* [Your instructions] Scan the entries and copy each line where the word "пользователя" is present.

★ ★ ★ ★

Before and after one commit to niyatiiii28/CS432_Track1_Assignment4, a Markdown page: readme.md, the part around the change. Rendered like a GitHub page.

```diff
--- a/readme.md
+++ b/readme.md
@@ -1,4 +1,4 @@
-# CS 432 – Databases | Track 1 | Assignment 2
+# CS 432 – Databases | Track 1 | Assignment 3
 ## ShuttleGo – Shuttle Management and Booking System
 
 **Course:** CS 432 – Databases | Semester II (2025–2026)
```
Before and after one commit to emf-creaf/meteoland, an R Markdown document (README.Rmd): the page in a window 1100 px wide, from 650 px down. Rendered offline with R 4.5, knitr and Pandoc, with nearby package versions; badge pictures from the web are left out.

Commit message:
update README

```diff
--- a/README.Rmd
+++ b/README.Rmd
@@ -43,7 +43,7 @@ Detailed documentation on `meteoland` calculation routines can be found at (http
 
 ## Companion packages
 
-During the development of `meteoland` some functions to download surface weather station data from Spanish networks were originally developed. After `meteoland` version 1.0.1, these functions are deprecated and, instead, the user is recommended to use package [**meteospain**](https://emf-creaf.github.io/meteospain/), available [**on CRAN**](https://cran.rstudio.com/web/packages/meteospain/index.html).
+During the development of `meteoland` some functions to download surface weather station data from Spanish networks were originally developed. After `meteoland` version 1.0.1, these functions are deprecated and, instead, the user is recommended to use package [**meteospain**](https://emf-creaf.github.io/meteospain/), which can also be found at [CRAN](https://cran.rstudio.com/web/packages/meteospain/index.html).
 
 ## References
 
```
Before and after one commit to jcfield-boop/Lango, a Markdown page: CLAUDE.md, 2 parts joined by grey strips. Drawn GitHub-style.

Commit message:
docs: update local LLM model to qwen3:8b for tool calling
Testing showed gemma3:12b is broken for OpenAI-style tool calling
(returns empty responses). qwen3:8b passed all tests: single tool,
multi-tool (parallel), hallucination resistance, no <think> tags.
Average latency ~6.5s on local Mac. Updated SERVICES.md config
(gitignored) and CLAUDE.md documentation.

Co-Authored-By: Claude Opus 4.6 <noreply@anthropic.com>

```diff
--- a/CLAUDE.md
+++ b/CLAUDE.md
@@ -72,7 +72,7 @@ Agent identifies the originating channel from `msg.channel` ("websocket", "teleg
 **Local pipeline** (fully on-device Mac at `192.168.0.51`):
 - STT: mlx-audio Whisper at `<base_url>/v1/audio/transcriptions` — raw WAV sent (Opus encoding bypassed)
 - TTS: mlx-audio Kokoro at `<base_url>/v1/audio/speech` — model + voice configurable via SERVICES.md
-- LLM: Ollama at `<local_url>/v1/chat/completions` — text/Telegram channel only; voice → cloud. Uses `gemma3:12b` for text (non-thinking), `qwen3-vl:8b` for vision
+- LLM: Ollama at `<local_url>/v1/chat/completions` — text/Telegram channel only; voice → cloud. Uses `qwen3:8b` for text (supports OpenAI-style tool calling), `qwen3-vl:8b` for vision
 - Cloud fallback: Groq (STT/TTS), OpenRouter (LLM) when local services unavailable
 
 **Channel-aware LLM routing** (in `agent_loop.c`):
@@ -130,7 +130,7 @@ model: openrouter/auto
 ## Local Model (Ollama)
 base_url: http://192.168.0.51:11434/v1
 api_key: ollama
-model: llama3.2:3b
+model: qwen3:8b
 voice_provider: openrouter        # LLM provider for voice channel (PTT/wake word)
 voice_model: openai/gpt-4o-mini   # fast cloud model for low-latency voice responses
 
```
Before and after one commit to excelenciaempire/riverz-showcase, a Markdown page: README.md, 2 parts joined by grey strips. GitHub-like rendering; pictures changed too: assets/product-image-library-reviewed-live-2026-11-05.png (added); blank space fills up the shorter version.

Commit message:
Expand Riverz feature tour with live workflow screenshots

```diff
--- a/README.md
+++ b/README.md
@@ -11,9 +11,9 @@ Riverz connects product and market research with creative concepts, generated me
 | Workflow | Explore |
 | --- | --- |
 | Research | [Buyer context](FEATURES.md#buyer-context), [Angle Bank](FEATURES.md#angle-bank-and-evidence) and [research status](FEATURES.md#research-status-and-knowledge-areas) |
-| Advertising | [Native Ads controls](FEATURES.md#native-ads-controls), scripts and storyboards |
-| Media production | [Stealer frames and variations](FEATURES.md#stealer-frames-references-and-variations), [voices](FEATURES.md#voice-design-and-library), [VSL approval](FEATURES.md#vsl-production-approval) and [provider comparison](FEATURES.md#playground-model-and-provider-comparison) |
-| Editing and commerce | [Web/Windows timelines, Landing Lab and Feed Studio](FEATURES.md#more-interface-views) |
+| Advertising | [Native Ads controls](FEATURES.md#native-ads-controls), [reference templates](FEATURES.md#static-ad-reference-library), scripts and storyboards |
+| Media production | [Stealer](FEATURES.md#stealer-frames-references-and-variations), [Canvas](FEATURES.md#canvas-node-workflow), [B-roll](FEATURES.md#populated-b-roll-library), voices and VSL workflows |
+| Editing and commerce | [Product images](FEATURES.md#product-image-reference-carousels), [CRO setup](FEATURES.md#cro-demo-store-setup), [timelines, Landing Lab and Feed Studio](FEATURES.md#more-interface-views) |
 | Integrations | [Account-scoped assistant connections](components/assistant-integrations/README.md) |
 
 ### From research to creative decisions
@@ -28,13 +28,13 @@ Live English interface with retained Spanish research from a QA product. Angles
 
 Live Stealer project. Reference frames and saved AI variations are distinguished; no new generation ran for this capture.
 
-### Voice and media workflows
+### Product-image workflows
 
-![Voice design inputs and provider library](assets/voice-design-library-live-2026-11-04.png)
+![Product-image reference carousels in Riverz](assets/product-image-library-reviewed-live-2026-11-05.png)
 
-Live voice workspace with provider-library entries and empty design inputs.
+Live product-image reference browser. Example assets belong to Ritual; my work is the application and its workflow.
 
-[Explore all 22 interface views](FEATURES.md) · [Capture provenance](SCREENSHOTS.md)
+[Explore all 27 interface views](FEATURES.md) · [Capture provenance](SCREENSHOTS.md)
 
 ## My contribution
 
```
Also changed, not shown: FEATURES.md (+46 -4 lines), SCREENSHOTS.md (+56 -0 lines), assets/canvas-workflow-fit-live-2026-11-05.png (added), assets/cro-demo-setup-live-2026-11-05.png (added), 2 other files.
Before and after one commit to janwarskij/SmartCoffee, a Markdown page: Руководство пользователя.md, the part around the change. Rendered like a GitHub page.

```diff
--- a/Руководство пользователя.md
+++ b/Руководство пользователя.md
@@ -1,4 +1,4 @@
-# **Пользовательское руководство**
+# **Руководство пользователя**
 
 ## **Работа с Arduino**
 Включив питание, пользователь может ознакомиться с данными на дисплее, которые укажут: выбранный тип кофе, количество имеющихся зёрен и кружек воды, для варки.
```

★ ★ ★ ★

* [Problem solution]
Before and after one commit to janwarskij/SmartCoffee, a Markdown page: Руководство пользователя.md, the part around the change. Rendered like a GitHub page.
--- a/Руководство пользователя.md
+++ b/Руководство пользователя.md
+# **Руководство пользователя**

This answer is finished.